How many lines in the listing below hold the word "setShowEditProjectForm"? Answer with the number only.
********************
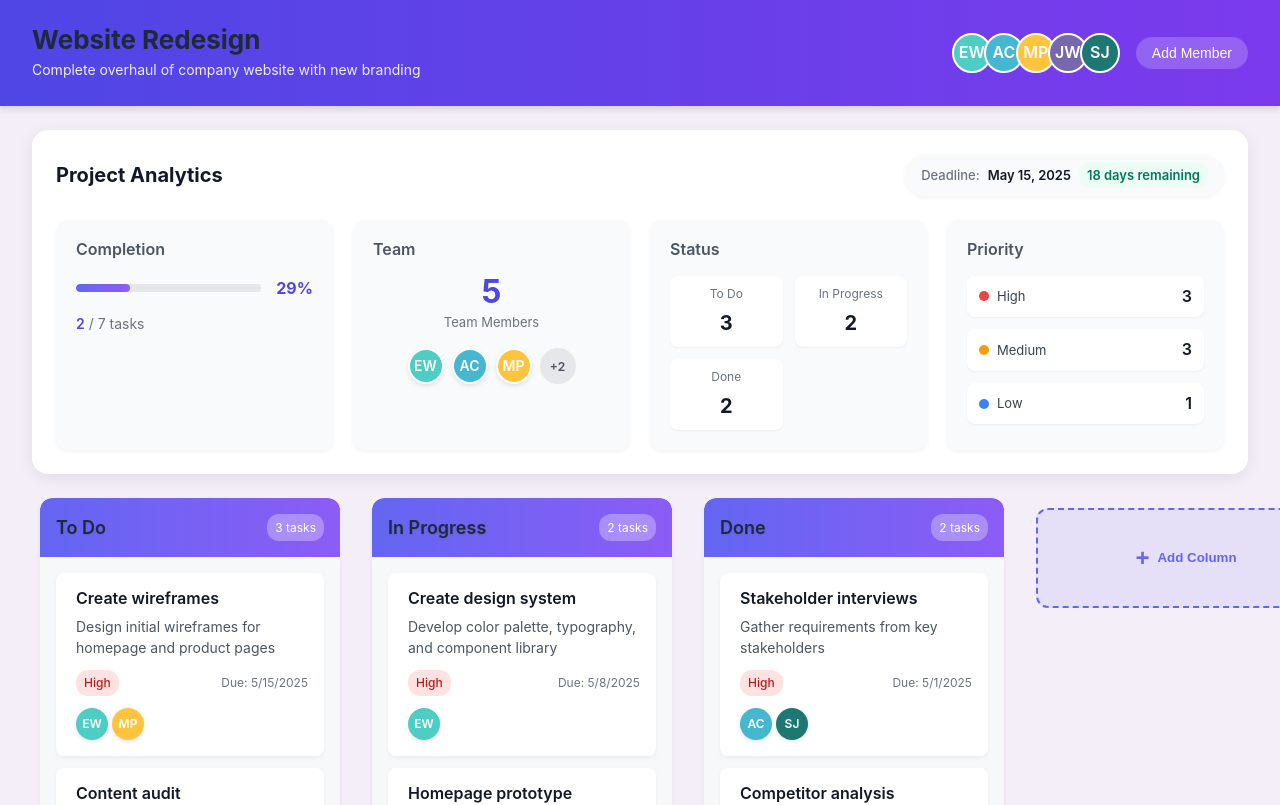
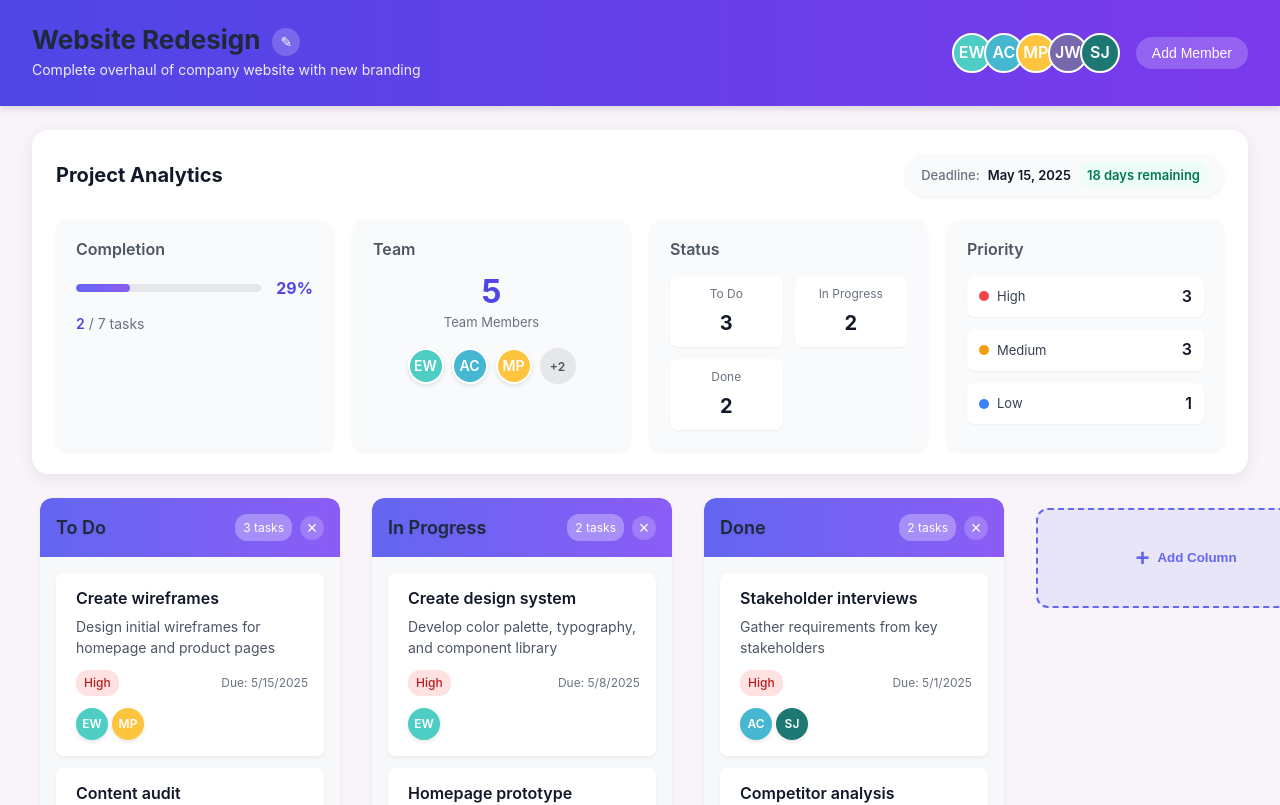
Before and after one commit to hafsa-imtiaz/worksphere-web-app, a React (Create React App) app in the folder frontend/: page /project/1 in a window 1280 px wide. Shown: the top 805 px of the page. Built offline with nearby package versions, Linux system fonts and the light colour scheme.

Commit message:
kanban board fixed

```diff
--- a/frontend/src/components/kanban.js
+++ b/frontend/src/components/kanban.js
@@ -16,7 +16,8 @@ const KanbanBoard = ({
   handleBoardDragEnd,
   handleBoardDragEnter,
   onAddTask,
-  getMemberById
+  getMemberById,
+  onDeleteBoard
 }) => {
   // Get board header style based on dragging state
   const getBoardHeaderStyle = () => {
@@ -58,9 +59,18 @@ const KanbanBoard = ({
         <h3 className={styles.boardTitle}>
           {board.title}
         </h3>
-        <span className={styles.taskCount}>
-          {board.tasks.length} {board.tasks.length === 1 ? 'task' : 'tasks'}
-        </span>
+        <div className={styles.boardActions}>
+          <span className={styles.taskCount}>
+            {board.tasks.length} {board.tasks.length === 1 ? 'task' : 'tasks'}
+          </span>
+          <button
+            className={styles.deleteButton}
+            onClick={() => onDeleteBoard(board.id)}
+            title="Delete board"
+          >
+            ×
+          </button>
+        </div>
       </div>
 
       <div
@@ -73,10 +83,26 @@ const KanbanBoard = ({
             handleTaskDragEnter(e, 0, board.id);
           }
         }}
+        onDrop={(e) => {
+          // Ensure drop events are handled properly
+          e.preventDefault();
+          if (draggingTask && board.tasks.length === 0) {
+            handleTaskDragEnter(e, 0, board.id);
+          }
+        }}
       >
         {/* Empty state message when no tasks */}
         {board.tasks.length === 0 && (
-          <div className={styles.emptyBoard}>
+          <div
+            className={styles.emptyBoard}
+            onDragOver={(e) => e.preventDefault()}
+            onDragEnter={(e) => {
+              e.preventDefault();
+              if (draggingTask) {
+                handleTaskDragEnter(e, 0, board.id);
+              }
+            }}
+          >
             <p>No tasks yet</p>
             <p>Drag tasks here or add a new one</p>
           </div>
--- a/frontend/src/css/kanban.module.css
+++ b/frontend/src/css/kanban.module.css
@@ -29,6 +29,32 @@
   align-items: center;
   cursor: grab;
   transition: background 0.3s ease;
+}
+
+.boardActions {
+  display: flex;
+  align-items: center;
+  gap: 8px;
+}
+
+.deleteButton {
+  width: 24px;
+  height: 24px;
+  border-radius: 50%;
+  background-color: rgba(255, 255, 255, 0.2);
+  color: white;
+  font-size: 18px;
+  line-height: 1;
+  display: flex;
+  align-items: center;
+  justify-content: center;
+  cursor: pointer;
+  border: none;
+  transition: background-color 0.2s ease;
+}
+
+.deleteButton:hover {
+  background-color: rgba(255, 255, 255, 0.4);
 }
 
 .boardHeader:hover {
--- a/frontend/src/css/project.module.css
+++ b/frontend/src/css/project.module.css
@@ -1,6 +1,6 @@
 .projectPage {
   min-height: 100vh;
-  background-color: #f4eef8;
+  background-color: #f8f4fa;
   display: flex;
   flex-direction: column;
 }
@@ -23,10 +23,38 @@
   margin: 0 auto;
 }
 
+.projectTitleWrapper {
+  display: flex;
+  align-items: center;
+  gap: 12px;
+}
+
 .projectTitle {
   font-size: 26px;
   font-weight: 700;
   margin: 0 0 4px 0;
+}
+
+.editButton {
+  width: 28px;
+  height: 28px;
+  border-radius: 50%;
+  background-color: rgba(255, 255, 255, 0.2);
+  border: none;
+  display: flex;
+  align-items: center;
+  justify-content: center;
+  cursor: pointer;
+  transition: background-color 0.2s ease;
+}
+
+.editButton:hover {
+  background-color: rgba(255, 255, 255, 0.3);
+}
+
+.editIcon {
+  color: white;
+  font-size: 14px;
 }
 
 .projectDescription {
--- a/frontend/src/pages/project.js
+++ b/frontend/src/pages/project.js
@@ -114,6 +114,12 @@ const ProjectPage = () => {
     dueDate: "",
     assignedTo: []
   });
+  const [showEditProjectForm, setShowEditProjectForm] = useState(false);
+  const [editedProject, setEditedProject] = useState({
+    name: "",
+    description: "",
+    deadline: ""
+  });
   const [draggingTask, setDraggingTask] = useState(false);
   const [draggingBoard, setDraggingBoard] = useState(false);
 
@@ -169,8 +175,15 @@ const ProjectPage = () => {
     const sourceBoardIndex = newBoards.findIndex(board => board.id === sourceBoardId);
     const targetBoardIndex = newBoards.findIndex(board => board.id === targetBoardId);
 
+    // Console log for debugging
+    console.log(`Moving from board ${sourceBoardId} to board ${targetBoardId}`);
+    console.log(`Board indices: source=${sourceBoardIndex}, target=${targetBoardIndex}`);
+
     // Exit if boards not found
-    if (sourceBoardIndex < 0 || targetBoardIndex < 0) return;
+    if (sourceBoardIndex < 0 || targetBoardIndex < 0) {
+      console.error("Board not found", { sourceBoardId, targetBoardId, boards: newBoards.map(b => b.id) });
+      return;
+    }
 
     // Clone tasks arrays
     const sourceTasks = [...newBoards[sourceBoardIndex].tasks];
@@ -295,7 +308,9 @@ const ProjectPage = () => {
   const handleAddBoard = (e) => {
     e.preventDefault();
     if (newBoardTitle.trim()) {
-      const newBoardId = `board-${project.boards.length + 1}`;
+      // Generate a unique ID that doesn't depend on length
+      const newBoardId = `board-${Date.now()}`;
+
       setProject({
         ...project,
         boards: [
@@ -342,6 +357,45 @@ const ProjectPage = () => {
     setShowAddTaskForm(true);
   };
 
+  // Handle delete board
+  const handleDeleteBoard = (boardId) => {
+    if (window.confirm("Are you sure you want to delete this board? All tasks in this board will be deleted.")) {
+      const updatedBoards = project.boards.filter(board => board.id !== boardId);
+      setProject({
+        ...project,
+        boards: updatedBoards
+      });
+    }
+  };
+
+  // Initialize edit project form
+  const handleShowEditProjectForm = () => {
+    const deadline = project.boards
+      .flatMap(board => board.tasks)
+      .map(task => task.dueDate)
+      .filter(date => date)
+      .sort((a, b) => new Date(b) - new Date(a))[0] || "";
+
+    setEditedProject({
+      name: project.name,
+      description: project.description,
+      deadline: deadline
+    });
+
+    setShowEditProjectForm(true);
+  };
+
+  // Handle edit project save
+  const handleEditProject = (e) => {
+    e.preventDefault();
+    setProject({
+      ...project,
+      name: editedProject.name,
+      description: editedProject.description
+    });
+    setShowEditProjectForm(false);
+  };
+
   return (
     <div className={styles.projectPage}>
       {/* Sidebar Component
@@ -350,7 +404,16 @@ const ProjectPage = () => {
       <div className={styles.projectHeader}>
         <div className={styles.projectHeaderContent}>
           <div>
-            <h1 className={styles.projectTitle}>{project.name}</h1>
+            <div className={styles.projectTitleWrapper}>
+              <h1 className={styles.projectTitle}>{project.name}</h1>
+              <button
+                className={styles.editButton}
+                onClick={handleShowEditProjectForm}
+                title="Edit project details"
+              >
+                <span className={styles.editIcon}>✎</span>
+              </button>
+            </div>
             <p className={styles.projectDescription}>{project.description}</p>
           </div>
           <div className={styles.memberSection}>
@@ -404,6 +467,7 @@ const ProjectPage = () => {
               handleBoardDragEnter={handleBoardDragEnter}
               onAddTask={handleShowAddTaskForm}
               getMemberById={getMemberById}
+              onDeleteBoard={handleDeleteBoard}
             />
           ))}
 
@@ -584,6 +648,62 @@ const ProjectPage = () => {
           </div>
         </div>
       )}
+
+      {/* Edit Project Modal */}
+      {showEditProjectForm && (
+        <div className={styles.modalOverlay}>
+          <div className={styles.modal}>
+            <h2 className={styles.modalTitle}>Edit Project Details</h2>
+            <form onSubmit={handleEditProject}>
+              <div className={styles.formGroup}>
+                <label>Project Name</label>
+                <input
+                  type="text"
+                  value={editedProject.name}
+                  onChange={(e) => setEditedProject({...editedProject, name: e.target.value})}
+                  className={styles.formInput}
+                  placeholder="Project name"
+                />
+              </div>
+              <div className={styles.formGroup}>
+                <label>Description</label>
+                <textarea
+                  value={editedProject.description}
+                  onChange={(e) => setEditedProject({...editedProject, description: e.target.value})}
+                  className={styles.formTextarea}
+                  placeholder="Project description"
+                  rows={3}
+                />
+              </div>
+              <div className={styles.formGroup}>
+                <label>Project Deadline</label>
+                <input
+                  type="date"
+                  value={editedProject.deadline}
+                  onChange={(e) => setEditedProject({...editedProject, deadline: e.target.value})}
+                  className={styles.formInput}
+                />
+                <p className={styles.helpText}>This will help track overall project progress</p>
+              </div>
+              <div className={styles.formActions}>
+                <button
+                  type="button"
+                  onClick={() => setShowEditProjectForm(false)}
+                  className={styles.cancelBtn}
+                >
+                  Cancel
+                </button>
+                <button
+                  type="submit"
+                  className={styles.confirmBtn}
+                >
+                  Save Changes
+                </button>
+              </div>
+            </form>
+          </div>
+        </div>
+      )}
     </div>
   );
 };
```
********************
Solution:
4